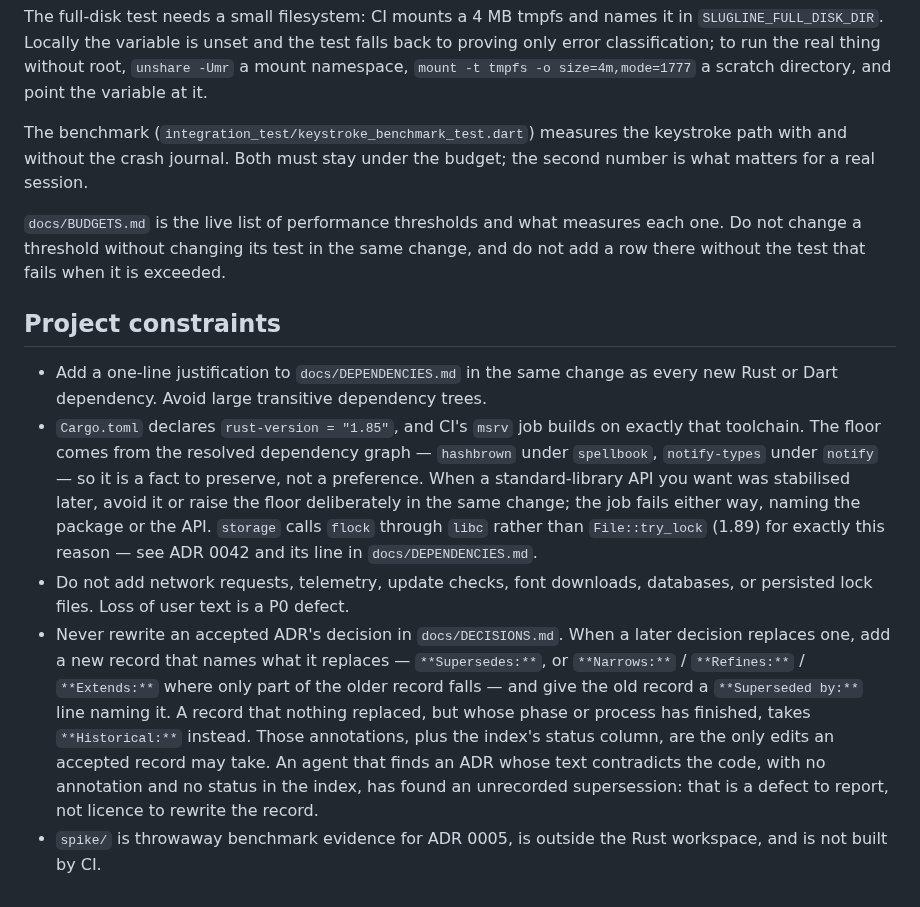
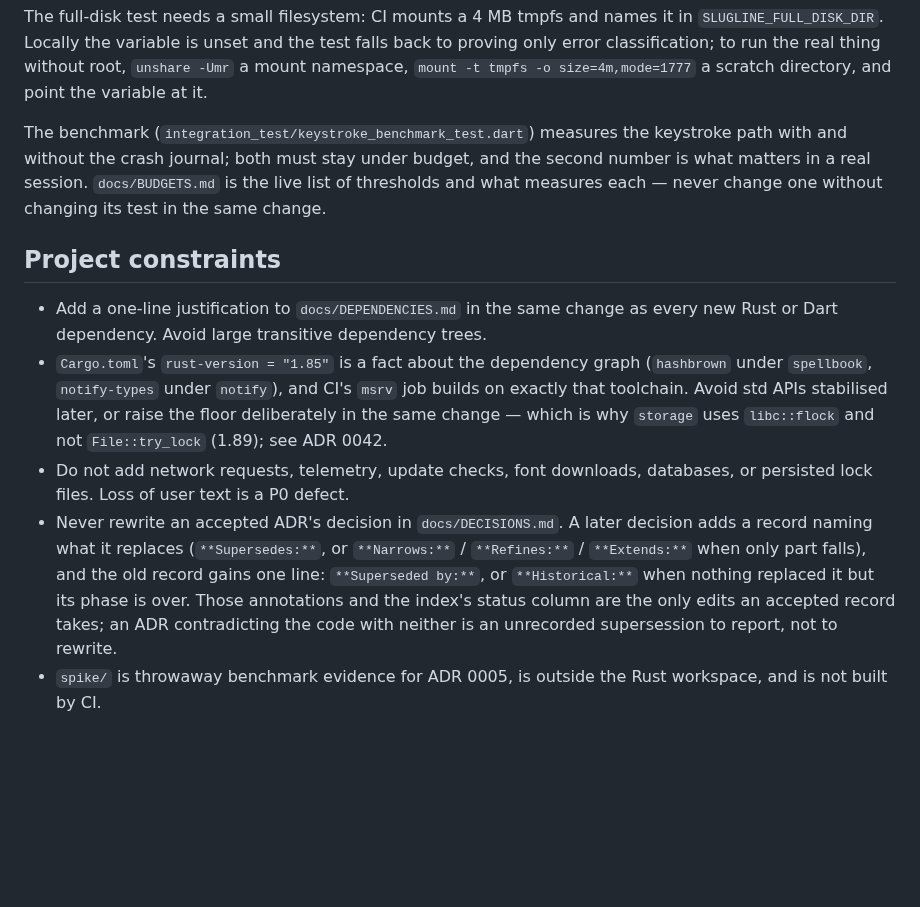
Before and after one commit to phagmaier/slugline, a Markdown page: AGENTS.md, the part around one of its changes. Drawn GitHub-style; blank space fills up the shorter version.

```diff
--- a/AGENTS.md
+++ b/AGENTS.md
@@ -333,37 +316,28 @@ root, `unshare -Umr` a mount namespace,
 variable at it.
 
 The benchmark (`integration_test/keystroke_benchmark_test.dart`) measures the
-keystroke path with and without the crash journal. Both must stay under the
-budget; the second number is what matters for a real session.
-
-`docs/BUDGETS.md` is the live list of performance thresholds and what measures
-each one. Do not change a threshold without changing its test in the same
-change, and do not add a row there without the test that fails when it is
-exceeded.
+keystroke path with and without the crash journal; both must stay under budget,
+and the second number is what matters in a real session. `docs/BUDGETS.md` is
+the live list of thresholds and what measures each — never change one without
+changing its test in the same change.
 
 ## Project constraints
 
 - Add a one-line justification to `docs/DEPENDENCIES.md` in the same change as
   every new Rust or Dart dependency. Avoid large transitive dependency trees.
-- `Cargo.toml` declares `rust-version = "1.85"`, and CI's `msrv` job builds on
-  exactly that toolchain. The floor comes from the resolved dependency graph —
-  `hashbrown` under `spellbook`, `notify-types` under `notify` — so it is a fact
-  to preserve, not a preference. When a standard-library API you want was
-  stabilised later, avoid it or raise the floor deliberately in the same change;
-  the job fails either way, naming the package or the API. `storage` calls
-  `flock` through `libc` rather than `File::try_lock` (1.89) for exactly this
-  reason — see ADR 0042 and its line in `docs/DEPENDENCIES.md`.
+- `Cargo.toml`'s `rust-version = "1.85"` is a fact about the dependency graph
+  (`hashbrown` under `spellbook`, `notify-types` under `notify`), and CI's `msrv`
+  job builds on exactly that toolchain. Avoid std APIs stabilised later, or raise
+  the floor deliberately in the same change — which is why `storage` uses
+  `libc::flock` and not `File::try_lock` (1.89); see ADR 0042.
 - Do not add network requests, telemetry, update checks, font downloads,
   databases, or persisted lock files. Loss of user text is a P0 defect.
-- Never rewrite an accepted ADR's decision in `docs/DECISIONS.md`. When a later
-  decision replaces one, add a new record that names what it replaces —
-  `**Supersedes:**`, or `**Narrows:**` / `**Refines:**` / `**Extends:**` where
-  only part of the older record falls — and give the old record a
-  `**Superseded by:**` line naming it. A record that nothing replaced, but whose
-  phase or process has finished, takes `**Historical:**` instead. Those
-  annotations, plus the index's status column, are the only edits an accepted
-  record may take. An agent that finds an ADR whose text contradicts the code,
-  with no annotation and no status in the index, has found an unrecorded
-  supersession: that is a defect to report, not licence to rewrite the record.
+- Never rewrite an accepted ADR's decision in `docs/DECISIONS.md`. A later
+  decision adds a record naming what it replaces (`**Supersedes:**`, or
+  `**Narrows:**` / `**Refines:**` / `**Extends:**` when only part falls), and the
+  old record gains one line: `**Superseded by:**`, or `**Historical:**` when
+  nothing replaced it but its phase is over. Those annotations and the index's
+  status column are the only edits an accepted record takes; an ADR contradicting
+  the code with neither is an unrecorded supersession to report, not to rewrite.
 - `spike/` is throwaway benchmark evidence for ADR 0005, is outside the Rust
   workspace, and is not built by CI.
```
Also changed, not shown: other parts of AGENTS.md (+34 -51 lines).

· · · · ·

### YOUR ASSIGNMENT
The pictures should be dropped, and every line above should be set down again exactly.

### OUTPUT FOR THIS EXERCISE
Before and after one commit to phagmaier/slugline, a Markdown page: AGENTS.md, the part around one of its changes. Drawn GitHub-style; blank space fills up the shorter version.

```diff
--- a/AGENTS.md
+++ b/AGENTS.md
@@ -333,37 +316,28 @@ root, `unshare -Umr` a mount namespace,
 variable at it.
 
 The benchmark (`integration_test/keystroke_benchmark_test.dart`) measures the
-keystroke path with and without the crash journal. Both must stay under the
-budget; the second number is what matters for a real session.
-
-`docs/BUDGETS.md` is the live list of performance thresholds and what measures
-each one. Do not change a threshold without changing its test in the same
-change, and do not add a row there without the test that fails when it is
-exceeded.
+keystroke path with and without the crash journal; both must stay under budget,
+and the second number is what matters in a real session. `docs/BUDGETS.md` is
+the live list of thresholds and what measures each — never change one without
+changing its test in the same change.
 
 ## Project constraints
 
 - Add a one-line justification to `docs/DEPENDENCIES.md` in the same change as
   every new Rust or Dart dependency. Avoid large transitive dependency trees.
-- `Cargo.toml` declares `rust-version = "1.85"`, and CI's `msrv` job builds on
-  exactly that toolchain. The floor comes from the resolved dependency graph —
-  `hashbrown` under `spellbook`, `notify-types` under `notify` — so it is a fact
-  to preserve, not a preference. When a standard-library API you want was
-  stabilised later, avoid it or raise the floor deliberately in the same change;
-  the job fails either way, naming the package or the API. `storage` calls
-  `flock` through `libc` rather than `File::try_lock` (1.89) for exactly this
-  reason — see ADR 0042 and its line in `docs/DEPENDENCIES.md`.
+- `Cargo.toml`'s `rust-version = "1.85"` is a fact about the dependency graph
+  (`hashbrown` under `spellbook`, `notify-types` under `notify`), and CI's `msrv`
+  job builds on exactly that toolchain. Avoid std APIs stabilised later, or raise
+  the floor deliberately in the same change — which is why `storage` uses
+  `libc::flock` and not `File::try_lock` (1.89); see ADR 0042.
 - Do not add network requests, telemetry, update checks, font downloads,
   databases, or persisted lock files. Loss of user text is a P0 defect.
-- Never rewrite an accepted ADR's decision in `docs/DECISIONS.md`. When a later
-  decision replaces one, add a new record that names what it replaces —
-  `**Supersedes:**`, or `**Narrows:**` / `**Refines:**` / `**Extends:**` where
-  only part of the older record falls — and give the old record a
-  `**Superseded by:**` line naming it. A record that nothing replaced, but whose
-  phase or process has finished, takes `**Historical:**` instead. Those
-  annotations, plus the index's status column, are the only edits an accepted
-  record may take. An agent that finds an ADR whose text contradicts the code,
-  with no annotation and no status in the index, has found an unrecorded
-  supersession: that is a defect to report, not licence to rewrite the record.
+- Never rewrite an accepted ADR's decision in `docs/DECISIONS.md`. A later
+  decision adds a record naming what it replaces (`**Supersedes:**`, or
+  `**Narrows:**` / `**Refines:**` / `**Extends:**` when only part falls), and the
+  old record gains one line: `**Superseded by:**`, or `**Historical:**` when
+  nothing replaced it but its phase is over. Those annotations and the index's
+  status column are the only edits an accepted record takes; an ADR contradicting
+  the code with neither is an unrecorded supersession to report, not to rewrite.
 - `spike/` is throwaway benchmark evidence for ADR 0005, is outside the Rust
   workspace, and is not built by CI.
```
Also changed, not shown: other parts of AGENTS.md (+34 -51 lines).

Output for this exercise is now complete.